When you talk to Scotiabank spokeswoman Heather Armstrong, it’s clear that the bank’s decision to leave the communities of Wilberforce and Maynooth is a done deal.
The banking industry is changing rapidly thanks to the Internet and customers’ desire to do banking from their cellphones or computers. Branches are becoming less frequented as people choose the convenience of a computer screen over the personal touch of a teller.
In May, Scotiabank made headlines when it announced it would be closing between four and five per cent of its branches and making other changes to account for the fact that 80 per cent of transactions in Canada are taking place outside of the branch.
“Bank of Nova Scotia cut 650 positions from its Canadian banking and wealth divisions and expects to close as many as 50 branches over the next two years, as it seeks to become a more efficient, digitally focused operation,” wrote The Globe and Mail in a May 31 article.
So when the bank announces it’s leaving hamlets like Wilberforce, it seems there is no chance of walking that decision back.
But Wilberforce is a feisty community and they’re passionate about keeping their main street vibrant. They’re organizing. They’re brainstorming. They’re thinking creatively.
Staff were informed of the closure on Tuesday. As of this Monday, the MP and MPP have been informed, phone calls have been placed to senior staff at Scotiabank and Highlands East council is organizing a community meeting.
The hope is to persuade Scotiabank to stay, but the practical undercurrent is that of seeking alternatives.
Perhaps another bank would be interested in the prime business location with a ready-made customer base. Maybe Kawartha Credit Union would find a niche in the hamlet that is a 30-minute drive away from both Bancroft and Haliburton. Maybe something new and fresh can come from some devastating news.
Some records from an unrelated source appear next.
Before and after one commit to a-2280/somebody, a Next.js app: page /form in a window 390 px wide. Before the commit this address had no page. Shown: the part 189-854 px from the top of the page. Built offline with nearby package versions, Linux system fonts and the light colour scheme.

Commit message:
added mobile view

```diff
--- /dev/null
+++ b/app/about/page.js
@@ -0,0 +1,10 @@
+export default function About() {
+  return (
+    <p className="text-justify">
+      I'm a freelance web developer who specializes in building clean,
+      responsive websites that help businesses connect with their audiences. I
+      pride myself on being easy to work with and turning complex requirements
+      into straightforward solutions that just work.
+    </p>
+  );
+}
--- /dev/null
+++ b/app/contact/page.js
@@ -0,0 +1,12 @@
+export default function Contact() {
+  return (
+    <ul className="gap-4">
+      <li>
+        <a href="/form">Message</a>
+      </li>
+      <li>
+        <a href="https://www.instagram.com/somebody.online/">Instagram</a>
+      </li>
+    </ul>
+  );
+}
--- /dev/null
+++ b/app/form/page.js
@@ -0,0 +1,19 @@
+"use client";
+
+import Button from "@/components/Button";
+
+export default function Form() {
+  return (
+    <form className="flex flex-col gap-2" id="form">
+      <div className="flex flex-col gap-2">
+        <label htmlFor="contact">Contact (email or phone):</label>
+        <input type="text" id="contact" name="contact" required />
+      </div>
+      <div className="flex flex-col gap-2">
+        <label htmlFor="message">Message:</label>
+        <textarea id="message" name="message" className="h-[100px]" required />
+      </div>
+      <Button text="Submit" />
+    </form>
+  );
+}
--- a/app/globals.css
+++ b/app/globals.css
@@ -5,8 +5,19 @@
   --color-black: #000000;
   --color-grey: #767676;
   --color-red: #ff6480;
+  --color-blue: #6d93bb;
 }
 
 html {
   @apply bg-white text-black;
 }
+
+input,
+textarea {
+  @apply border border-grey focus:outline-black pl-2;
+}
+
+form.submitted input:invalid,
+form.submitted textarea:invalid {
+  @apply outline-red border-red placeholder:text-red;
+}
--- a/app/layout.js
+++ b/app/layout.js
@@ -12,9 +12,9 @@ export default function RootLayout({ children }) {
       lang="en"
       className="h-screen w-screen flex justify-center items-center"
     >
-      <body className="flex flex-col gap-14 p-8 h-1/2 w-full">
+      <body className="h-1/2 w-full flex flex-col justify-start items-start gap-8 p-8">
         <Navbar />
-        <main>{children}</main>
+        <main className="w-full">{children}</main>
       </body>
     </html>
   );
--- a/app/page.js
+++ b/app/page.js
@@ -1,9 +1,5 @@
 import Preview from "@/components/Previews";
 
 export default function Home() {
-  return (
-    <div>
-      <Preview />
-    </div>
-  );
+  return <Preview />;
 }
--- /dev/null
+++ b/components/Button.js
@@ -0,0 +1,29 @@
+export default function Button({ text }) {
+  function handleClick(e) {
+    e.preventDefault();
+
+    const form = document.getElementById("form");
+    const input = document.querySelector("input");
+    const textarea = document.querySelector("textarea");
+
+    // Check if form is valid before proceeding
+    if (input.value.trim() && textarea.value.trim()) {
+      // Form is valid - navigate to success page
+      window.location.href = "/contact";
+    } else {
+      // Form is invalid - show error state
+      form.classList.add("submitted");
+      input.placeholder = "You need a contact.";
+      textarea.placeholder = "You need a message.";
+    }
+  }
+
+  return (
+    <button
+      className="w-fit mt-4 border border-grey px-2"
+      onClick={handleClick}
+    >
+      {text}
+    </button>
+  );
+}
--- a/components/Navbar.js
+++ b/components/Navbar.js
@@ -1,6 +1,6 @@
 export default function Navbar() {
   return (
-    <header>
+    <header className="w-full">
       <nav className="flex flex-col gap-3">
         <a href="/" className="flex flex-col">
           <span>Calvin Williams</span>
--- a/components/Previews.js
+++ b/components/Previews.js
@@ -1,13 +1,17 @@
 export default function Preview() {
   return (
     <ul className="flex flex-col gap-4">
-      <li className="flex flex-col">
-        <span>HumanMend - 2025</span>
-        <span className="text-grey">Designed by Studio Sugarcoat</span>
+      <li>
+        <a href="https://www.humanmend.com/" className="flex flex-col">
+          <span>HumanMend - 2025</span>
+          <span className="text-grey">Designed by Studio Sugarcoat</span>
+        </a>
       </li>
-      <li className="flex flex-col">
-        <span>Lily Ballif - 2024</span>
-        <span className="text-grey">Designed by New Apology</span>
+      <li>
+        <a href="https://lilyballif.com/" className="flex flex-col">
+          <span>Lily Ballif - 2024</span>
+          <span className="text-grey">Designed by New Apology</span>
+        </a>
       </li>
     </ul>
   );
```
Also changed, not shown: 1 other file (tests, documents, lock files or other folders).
Mary Barker, owner of Agnew’s General Store, whose business is literally and figuratively at the heart of Wilberforce, says the closure is both incredibly upsetting, but also offers opportunity.
“We’re hoping that it’s not the end, just a new chapter,” she says.
I tend to believe her.